“Two decades of provincial and international rugby have seen Irish rugby scale the dizzy heights of world number one ranking.
“Success like in the townships of South Africa is akin to that of our club rugby, sometimes forgotten, but they forge and foster players in the belief to ‘never mistake bigness for greatness’.”
Mr A Leavy from Sutton, Dublin took us to task for an editorial on August 17 on the Public Services Card for use of the words ‘ham-fisted’, ‘embarrassment’ and ‘mortification’.
“This highlights the fact that everyone seems to have forgotten or just ignores the fact that the services card was introduced to solve a much bigger cause of embarrassment and mortification and for which ham-fisted would be a gross understatement in the public expenditure collapse in 2010,” he wrote.
“The services card tried to control fraud in the provision of public services.
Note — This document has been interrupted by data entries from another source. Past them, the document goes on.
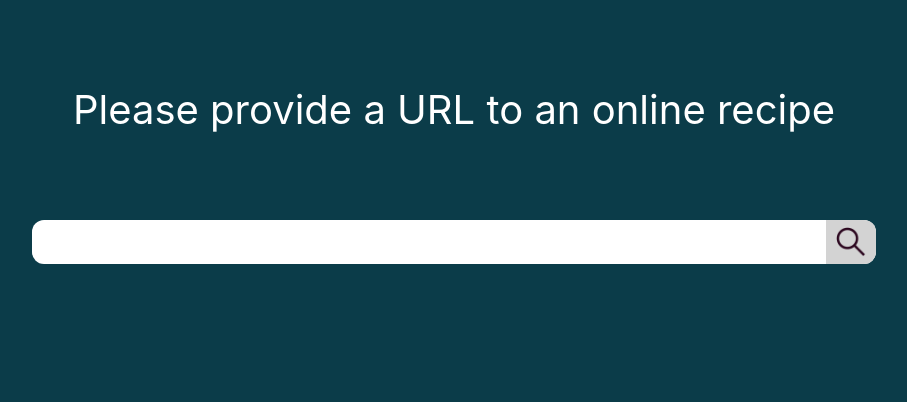
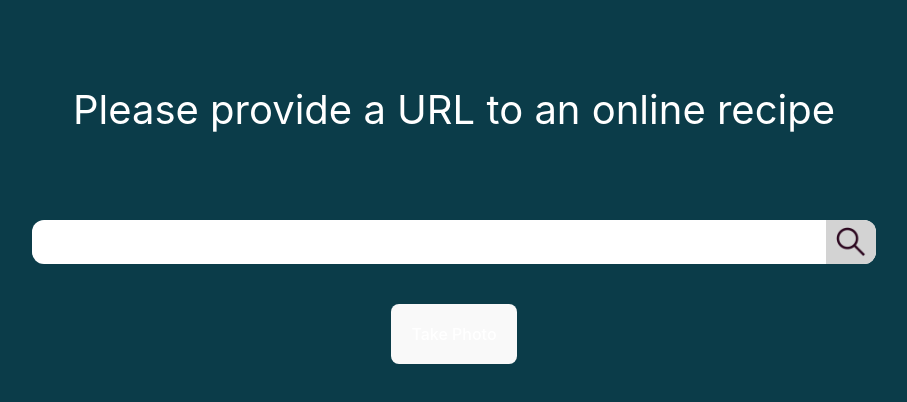
Before and after one commit to aiRamo/NextWhisk, a React (Vite) app: page /home in a window 1280 px wide. Shown: the top 402 px of the page, without its empty margins (186-1093 px from the left). Built offline with nearby package versions, Linux system fonts and the light colour scheme.

Commit message:
Camera Input Implemented

```diff
--- /dev/null
+++ b/src/components/homePageComponents/CameraCaptureComponent.css
@@ -0,0 +1,9 @@
+.camera-button{
+    color: #fff;
+    margin-top: 5vh;
+    width: fit-content;
+    height: 60px;
+    cursor: pointer;
+    transition: all 0.3s ease;
+    animation: pulse 2s infinite;
+}
--- /dev/null
+++ b/src/components/homePageComponents/CameraCaptureComponent.tsx
@@ -0,0 +1,35 @@
+import React, { useRef } from 'react';
+import './CameraCaptureComponent.css';
+
+const CameraCaptureComponent: React.FC = () => {
+  const fileInputRef = useRef<HTMLInputElement>(null);
+
+  const handleCapture = (event: React.ChangeEvent<HTMLInputElement>) => {
+    const file = event.target.files ? event.target.files[0] : null;
+    if (file) {
+      console.log('Captured file:', file.name);
+    }
+  };
+
+  const handleButtonClick = () => {
+    fileInputRef.current?.click();
+  };
+
+  return (
+    <div>
+      <input
+        type="file"
+        accept="image/*"
+        capture
+        onChange={handleCapture}
+        ref={fileInputRef}
+        style={{ opacity: 0, position: 'absolute', zIndex: -1 }}
+      />
+      <button onClick={handleButtonClick} className='camera-button'>
+        Take Photo
+      </button>
+    </div>
+  );
+};
+
+export default CameraCaptureComponent;
--- a/src/screens/HomePage.tsx
+++ b/src/screens/HomePage.tsx
@@ -4,6 +4,7 @@ import './HomePage.css';
 import '../components/homePageComponents/Loader.css'
 import SearchBar from '../components/homePageComponents/SearchBar';
 import RecipeSummarySection from '../components/homePageComponents/RecipeSummarySection';
+import CameraCaptureComponent from '../components/homePageComponents/CameraCaptureComponent';
 
 const HomePage = () => {
 
@@ -85,6 +86,8 @@ const HomePage = () => {
         response={response}
         recipeJSON={recipeJSON}
       />
+
+      <CameraCaptureComponent />
     </div>
   );
 };
```
Also changed, not shown: 1 other file (tests, documents, lock files or other folders).
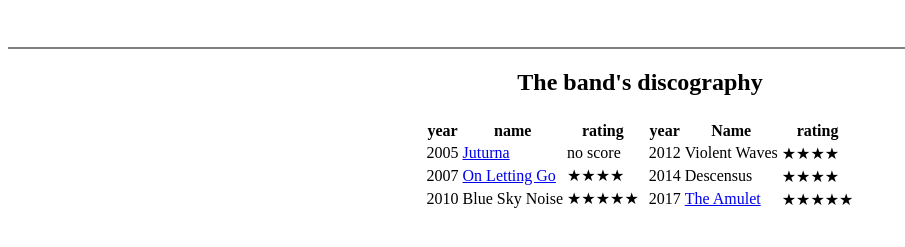
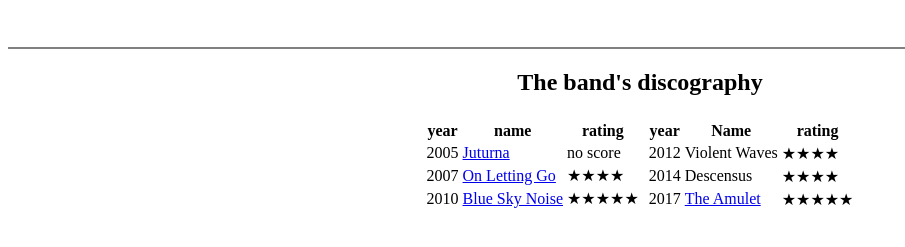
Before and after one commit to mas7ering/Circa-Survive, a plain HTML site: page onlettinggo.html in a window 1280 px wide. Shown: the part 59-306 px from the top of the page, without its empty margins (0-905 px from the left). Drawn offline with Linux system fonts and the light colour scheme.

Commit message:
updated onlettinggo page

```diff
--- a/onlettinggo.html
+++ b/onlettinggo.html
@@ -36,7 +36,7 @@
               </tr>
               <tr>
                 <td>2010</td>
-                <td>Blue Sky Noise</td>
+                <td><a href="blueskynois.html">Blue Sky Noise</a></td>
                 <td>&#9733;&#9733;&#9733;&#9733;&#9733;</td>
               </tr>
             </tbody>
```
This was deemed necessary because this country suffered a spectacular bankruptcy as a result of the unchallenged reckless decisions of a small number of its own most powerful citizens in the pre-2009 period.
“Public expenditure went from 19bn in 1997 to 63bn in 2009.”
How quickly we forget. The year wound up in December, with Mattie Lennon, Blessington, Co Wicklow sharing a perspective on relationships.
“For millennia scribes, poets and philosophers have been writing about love and loving. But only the sharpest literary minds warn us of the dangers of loving too much. Kavanagh in Raglan Road, and now Billy Keane in Keane’s Kingdom.”
We will leave all of you who wrote to us with a thought from TS Eliot: “For last year’s words belong to last year’s language, and next year’s words await another voice. And to make an end is to make a beginning.”
Happy New Year